By allowing ads to appear on this site, you support the local businesses who, in turn, support great journalism.
Assistant solicitor new city attorney, for now
Cain Smith taking over on interim basis
W City Attorneys 2-col
Cain Smith, right, starts as Statesboros city attorney this week. He and departing attorney Alvin Leaphart, left, were photographed during Leapharts farewell reception. - photo by AL HACKLE/Staff

Cain Smith, who has been assistant solicitor to the Statesboro Municipal Court for nearly three years, will be city attorney beginning Thursday.

Last week City Council unanimously approved a $39,000 interim contract for Smith to serve from Dec. 15 through June 30.

“Probably about three months in, we’ll have a meeting to discuss how things are proceeding, if this is the way that we think you want the legal services to continue,” City Manager Randy Wetmore told council members.

This is J. Alvin Leaphart IV’s last work week as Statesboro’s city attorney, a position he has held since December 2011.  His contract from May 2014 was for an $80,000 annual salary and gave him a recognized right to do work for other clients while city attorney.

He recently resigned to take the job of county attorney for Los Alamos County, New Mexico, beginning Jan. 3.

Along with the city manager and city clerk, Statesboro’s city attorney is one of three staff members hired directly by the council. Other department chiefs are hired by the city manager.

The city attorney advises the council, mayor and city staff on legal issues and represents the city in court, except when the city or its insurers hire outside lawyers for major litigation. Leaphart drafted ordinances and regulations, reviewed those drafted by other staff members, and reviewed city contracts.

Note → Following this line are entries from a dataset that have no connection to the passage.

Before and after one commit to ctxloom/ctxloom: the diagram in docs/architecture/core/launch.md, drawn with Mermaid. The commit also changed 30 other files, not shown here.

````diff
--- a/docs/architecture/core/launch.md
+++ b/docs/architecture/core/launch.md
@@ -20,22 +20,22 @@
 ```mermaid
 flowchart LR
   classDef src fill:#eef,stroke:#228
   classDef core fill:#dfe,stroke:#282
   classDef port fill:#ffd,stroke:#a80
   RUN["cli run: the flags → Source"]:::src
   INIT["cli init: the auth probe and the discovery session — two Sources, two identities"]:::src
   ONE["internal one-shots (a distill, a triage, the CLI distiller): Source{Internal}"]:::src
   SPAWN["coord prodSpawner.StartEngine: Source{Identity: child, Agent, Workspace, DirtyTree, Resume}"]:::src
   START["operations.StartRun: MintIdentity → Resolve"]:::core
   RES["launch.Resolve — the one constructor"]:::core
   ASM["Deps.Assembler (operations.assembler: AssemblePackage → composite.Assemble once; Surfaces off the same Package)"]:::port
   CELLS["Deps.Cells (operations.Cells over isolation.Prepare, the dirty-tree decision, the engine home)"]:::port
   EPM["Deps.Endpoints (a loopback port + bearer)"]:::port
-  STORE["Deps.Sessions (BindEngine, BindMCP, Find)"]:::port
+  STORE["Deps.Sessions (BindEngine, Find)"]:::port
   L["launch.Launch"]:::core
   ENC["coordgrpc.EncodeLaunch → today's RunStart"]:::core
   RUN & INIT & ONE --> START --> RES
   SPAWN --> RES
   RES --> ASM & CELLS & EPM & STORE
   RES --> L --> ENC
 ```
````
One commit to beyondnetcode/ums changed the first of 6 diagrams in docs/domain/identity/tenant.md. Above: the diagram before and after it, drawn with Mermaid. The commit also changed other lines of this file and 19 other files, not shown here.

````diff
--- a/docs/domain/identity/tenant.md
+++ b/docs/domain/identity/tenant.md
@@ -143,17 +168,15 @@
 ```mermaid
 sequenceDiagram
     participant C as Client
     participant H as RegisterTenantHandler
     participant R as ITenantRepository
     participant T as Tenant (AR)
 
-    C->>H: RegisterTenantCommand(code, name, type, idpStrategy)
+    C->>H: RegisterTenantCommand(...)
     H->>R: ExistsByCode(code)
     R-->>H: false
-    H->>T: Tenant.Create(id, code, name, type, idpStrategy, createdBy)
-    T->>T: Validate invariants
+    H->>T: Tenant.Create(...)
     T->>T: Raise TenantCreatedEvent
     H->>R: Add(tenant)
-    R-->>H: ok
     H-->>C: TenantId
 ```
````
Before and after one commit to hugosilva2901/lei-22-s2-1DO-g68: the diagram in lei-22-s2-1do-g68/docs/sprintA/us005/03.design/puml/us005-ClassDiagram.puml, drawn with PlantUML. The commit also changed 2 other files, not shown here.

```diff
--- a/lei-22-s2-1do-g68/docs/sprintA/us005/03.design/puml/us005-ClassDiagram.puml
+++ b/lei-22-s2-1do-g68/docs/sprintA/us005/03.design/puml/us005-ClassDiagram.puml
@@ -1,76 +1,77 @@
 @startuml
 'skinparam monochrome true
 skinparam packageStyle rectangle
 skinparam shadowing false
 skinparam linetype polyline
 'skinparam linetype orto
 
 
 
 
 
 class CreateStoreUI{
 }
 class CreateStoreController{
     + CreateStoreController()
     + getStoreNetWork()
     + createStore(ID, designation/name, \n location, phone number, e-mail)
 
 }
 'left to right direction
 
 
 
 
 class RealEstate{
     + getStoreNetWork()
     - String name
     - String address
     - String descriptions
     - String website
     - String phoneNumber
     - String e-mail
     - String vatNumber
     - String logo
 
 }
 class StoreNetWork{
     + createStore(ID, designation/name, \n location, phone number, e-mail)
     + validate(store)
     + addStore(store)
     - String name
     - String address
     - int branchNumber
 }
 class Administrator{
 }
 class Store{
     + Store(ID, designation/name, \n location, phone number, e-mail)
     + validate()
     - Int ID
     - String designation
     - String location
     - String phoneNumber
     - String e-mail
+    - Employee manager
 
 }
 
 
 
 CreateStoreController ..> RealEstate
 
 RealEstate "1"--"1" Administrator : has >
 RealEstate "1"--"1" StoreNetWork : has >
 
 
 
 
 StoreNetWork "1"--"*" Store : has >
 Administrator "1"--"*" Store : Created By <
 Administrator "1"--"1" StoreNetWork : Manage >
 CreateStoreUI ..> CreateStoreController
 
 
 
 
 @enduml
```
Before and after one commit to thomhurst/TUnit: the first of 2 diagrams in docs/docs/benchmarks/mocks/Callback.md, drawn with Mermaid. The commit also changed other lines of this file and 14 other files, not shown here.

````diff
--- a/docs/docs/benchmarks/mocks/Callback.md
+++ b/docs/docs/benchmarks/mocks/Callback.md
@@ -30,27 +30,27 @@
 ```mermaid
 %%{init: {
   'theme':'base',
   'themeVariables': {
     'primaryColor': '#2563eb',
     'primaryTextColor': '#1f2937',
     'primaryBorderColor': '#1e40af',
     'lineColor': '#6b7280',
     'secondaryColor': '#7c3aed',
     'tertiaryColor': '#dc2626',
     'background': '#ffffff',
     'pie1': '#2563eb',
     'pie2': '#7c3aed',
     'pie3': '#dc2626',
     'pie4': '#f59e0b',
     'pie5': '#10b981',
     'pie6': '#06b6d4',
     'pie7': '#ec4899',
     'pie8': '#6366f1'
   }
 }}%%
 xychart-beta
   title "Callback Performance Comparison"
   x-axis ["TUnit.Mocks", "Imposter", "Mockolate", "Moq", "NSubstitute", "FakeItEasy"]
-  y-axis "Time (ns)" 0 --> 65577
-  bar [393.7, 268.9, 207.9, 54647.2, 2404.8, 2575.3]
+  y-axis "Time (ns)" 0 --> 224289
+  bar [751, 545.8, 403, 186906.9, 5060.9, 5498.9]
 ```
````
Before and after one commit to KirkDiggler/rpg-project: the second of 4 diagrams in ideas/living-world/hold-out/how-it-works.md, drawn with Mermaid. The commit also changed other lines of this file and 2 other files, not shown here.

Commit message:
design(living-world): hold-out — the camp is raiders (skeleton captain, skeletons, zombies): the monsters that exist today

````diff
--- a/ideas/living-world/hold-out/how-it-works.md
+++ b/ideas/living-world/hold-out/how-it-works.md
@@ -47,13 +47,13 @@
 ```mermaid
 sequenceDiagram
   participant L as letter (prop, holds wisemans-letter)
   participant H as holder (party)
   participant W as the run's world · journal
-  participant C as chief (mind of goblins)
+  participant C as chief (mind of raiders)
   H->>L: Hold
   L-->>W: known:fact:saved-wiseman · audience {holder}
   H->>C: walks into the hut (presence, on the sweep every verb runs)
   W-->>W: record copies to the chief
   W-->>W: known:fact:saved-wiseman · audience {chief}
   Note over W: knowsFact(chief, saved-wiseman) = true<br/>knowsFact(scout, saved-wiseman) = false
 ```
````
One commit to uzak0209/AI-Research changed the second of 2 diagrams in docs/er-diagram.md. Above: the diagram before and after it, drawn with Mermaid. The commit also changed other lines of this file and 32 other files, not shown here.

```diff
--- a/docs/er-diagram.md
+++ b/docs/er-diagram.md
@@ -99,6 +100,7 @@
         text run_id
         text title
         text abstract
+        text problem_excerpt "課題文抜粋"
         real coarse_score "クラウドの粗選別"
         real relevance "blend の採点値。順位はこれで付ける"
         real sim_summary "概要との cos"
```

Solicitor duties

Officially, Leaphart was also the solicitor, or chief prosecutor of cases in the city court. But the workload is too much for one lawyer to do both jobs, city officials have said.

“The city attorney is the appointed solicitor, but the assistant solicitor handles the day-to-day court operations of prosecuting Statesboro Police Department misdemeanor charges,” Smith explained.

While assuming the city attorney responsibilities, Smith is expected to continue as the Municipal Court prosecutor through January.

“Cain will be bringing forward, probably in February, a name for the assistant solicitor,” Wetmore said.

During January, Smith will be working with someone trying out for that position, he said.

Smith, 40, originally from Albany, went to the University of Georgia for his bachelor’s degree. He is a 2003 graduate of the University of Alabama School of Law in Tuscaloosa. But his parents went to Georgia Southern University, and he has always been a Southern fan, he said.


Leaphart’s sendoff

After concluding their Dec. 6 meeting, the mayor and council joined city employees, local attorneys and other well-wishers in a farewell reception for Leaphart. A table of snacks and a cake the shape of New Mexico, with the colors and symbol from its flag, were brought into the council chamber.

In what council members remarked was a replay from a recent wedding, Leaphart’s bride, Erica, stood beside him as he cut the cake. They were married in a private ceremony at St. Marys the weekend after Thanksgiving and will now be driving to Los Alamos.

Mayor Jan Moore praised Leaphart’s work as “helpful in turning the course of Statesboro in the right way.”

Leaphart advised the council during protracted efforts to upgrade the city’s alcoholic beverages law after deadly violence at two nightclubs. The city is now facing a lawsuit over the manslaughter death of an 18-year-old GSU student in 2014 at a third nightclub.

In unrelated matters, during Leaphart’s tenure City Council fired a city manager, who then sued the city, and a former council member is now serving federal prison time after pleading guilty to extortion.

“I hope that you don’t go through another five years like this,” Moore told Leaphart. “That is my hope, but I’m certainly glad that the five years that you did go through like this, you were with us.”


Herald reporter Al Hackle may be reached at (912) 489-9458.



Sign up for the Herald's free e-newsletter